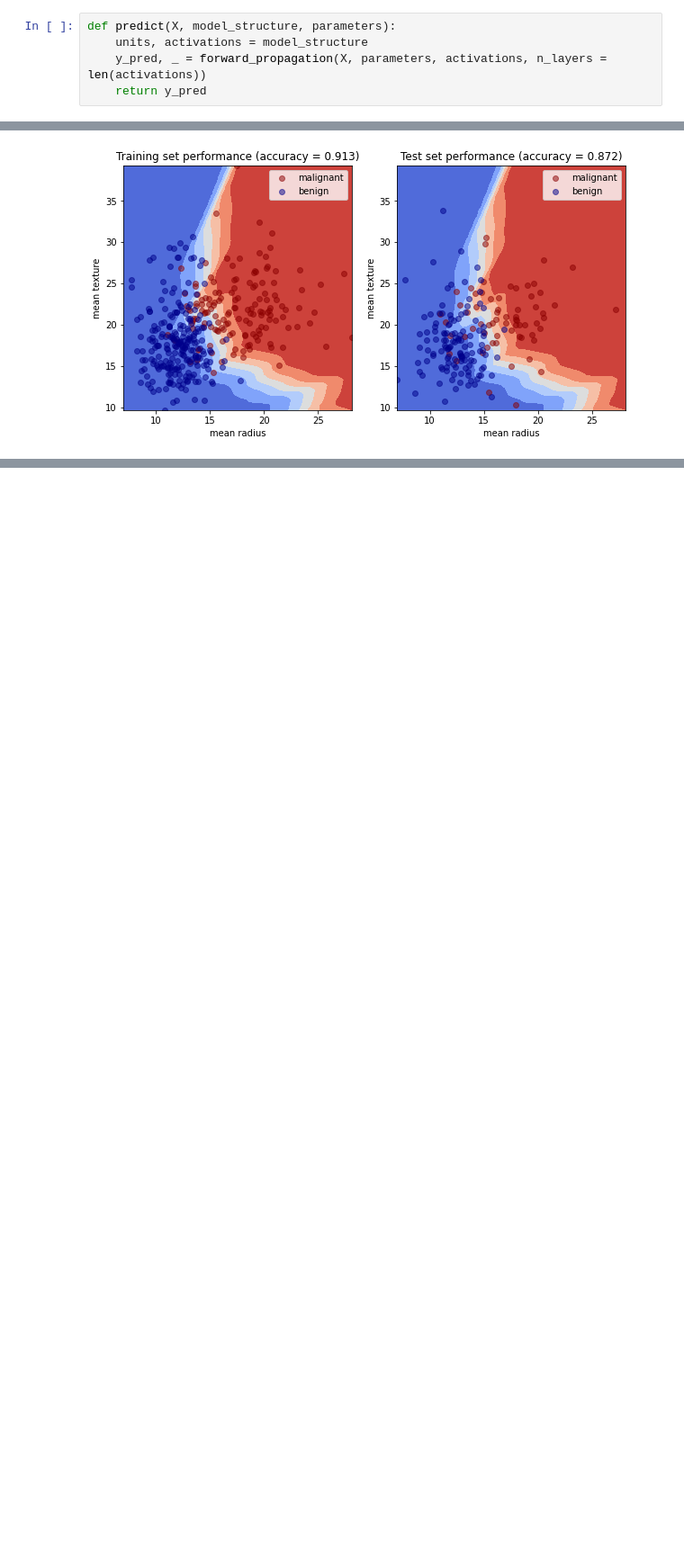
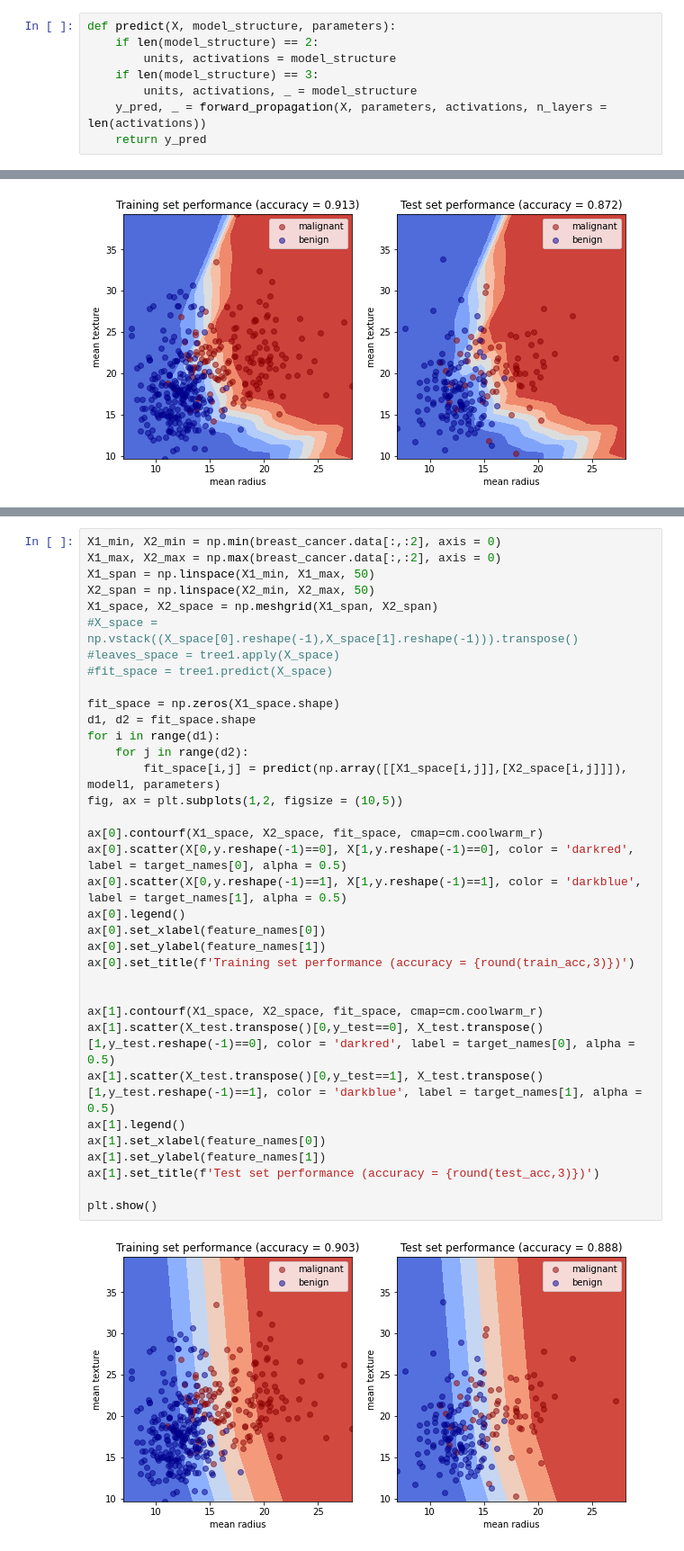
Before and after one commit to bingchen-wang/Machine-Learning-Notes, a Jupyter notebook: Machine Learning/Deep Learning/Feedforward neural networks/Numpy implementation.ipynb, the cells around one changed output, grey strips where cells are left out. Shown: that part at 90% size. Drawn from its saved outputs; the diff is of its cells as text; blank space fills up the shorter version.

```diff
--- a/Machine Learning/Deep Learning/Feedforward neural networks/Numpy implementation.ipynb
+++ b/Machine Learning/Deep Learning/Feedforward neural networks/Numpy implementation.ipynb
@@ -189,7 +211,10 @@ def training(X,y, model_structure, init_method = 'he', n_epochs = 300, learning_
     return parameters, cost_history
 # %%
 def predict(X, model_structure, parameters):
-    units, activations = model_structure
+    if len(model_structure) == 2:
+        units, activations = model_structure
+    if len(model_structure) == 3:
+        units, activations, _ = model_structure
     y_pred, _ = forward_propagation(X, parameters, activations, n_layers = len(activations))
     return y_pred
 # %%
@@ -273,0 +343,37 @@ plt.show()
+# %%
+X1_min, X2_min = np.min(breast_cancer.data[:,:2], axis = 0)
+X1_max, X2_max = np.max(breast_cancer.data[:,:2], axis = 0)
+X1_span = np.linspace(X1_min, X1_max, 50)
+X2_span = np.linspace(X2_min, X2_max, 50)
+X1_space, X2_space = np.meshgrid(X1_span, X2_span)
+#X_space = np.vstack((X_space[0].reshape(-1),X_space[1].reshape(-1))).transpose()
+#leaves_space = tree1.apply(X_space)
+#fit_space = tree1.predict(X_space)
+
+fit_space = np.zeros(X1_space.shape)
+d1, d2 = fit_space.shape
+for i in range(d1):
+    for j in range(d2):
+        fit_space[i,j] = predict(np.array([[X1_space[i,j]],[X2_space[i,j]]]), model1, parameters)
+fig, ax = plt.subplots(1,2, figsize = (10,5))
+
+ax[0].contourf(X1_space, X2_space, fit_space, cmap=cm.coolwarm_r)
+ax[0].scatter(X[0,y.reshape(-1)==0], X[1,y.reshape(-1)==0], color = 'darkred', label = target_names[0], alpha = 0.5)
+ax[0].scatter(X[0,y.reshape(-1)==1], X[1,y.reshape(-1)==1], color = 'darkblue', label = target_names[1], alpha = 0.5)
+ax[0].legend()
+ax[0].set_xlabel(feature_names[0])
+ax[0].set_ylabel(feature_names[1])
+ax[0].set_title(f'Training set performance (accuracy = {round(train_acc,3)})')
+
+
+ax[1].contourf(X1_space, X2_space, fit_space, cmap=cm.coolwarm_r)
+ax[1].scatter(X_test.transpose()[0,y_test==0], X_test.transpose()[1,y_test.reshape(-1)==0], color = 'darkred', label = target_names[0], alpha = 0.5)
+ax[1].scatter(X_test.transpose()[0,y_test==1], X_test.transpose()[1,y_test.reshape(-1)==1], color = 'darkblue', label = target_names[1], alpha = 0.5)
+ax[1].legend()
+ax[1].set_xlabel(feature_names[0])
+ax[1].set_ylabel(feature_names[1])
+ax[1].set_title(f'Test set performance (accuracy = {round(test_acc,3)})')
+
+plt.show()
+# %% [output]
+[figure, added]
```
Also changed, not shown: parts of 20 cells of this notebook, 2 other files.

* _EXERCISE AIM_:
Say the number of lines in the material above that contain the word "return", and nothing else.

* _ANSWER SPACE_:
2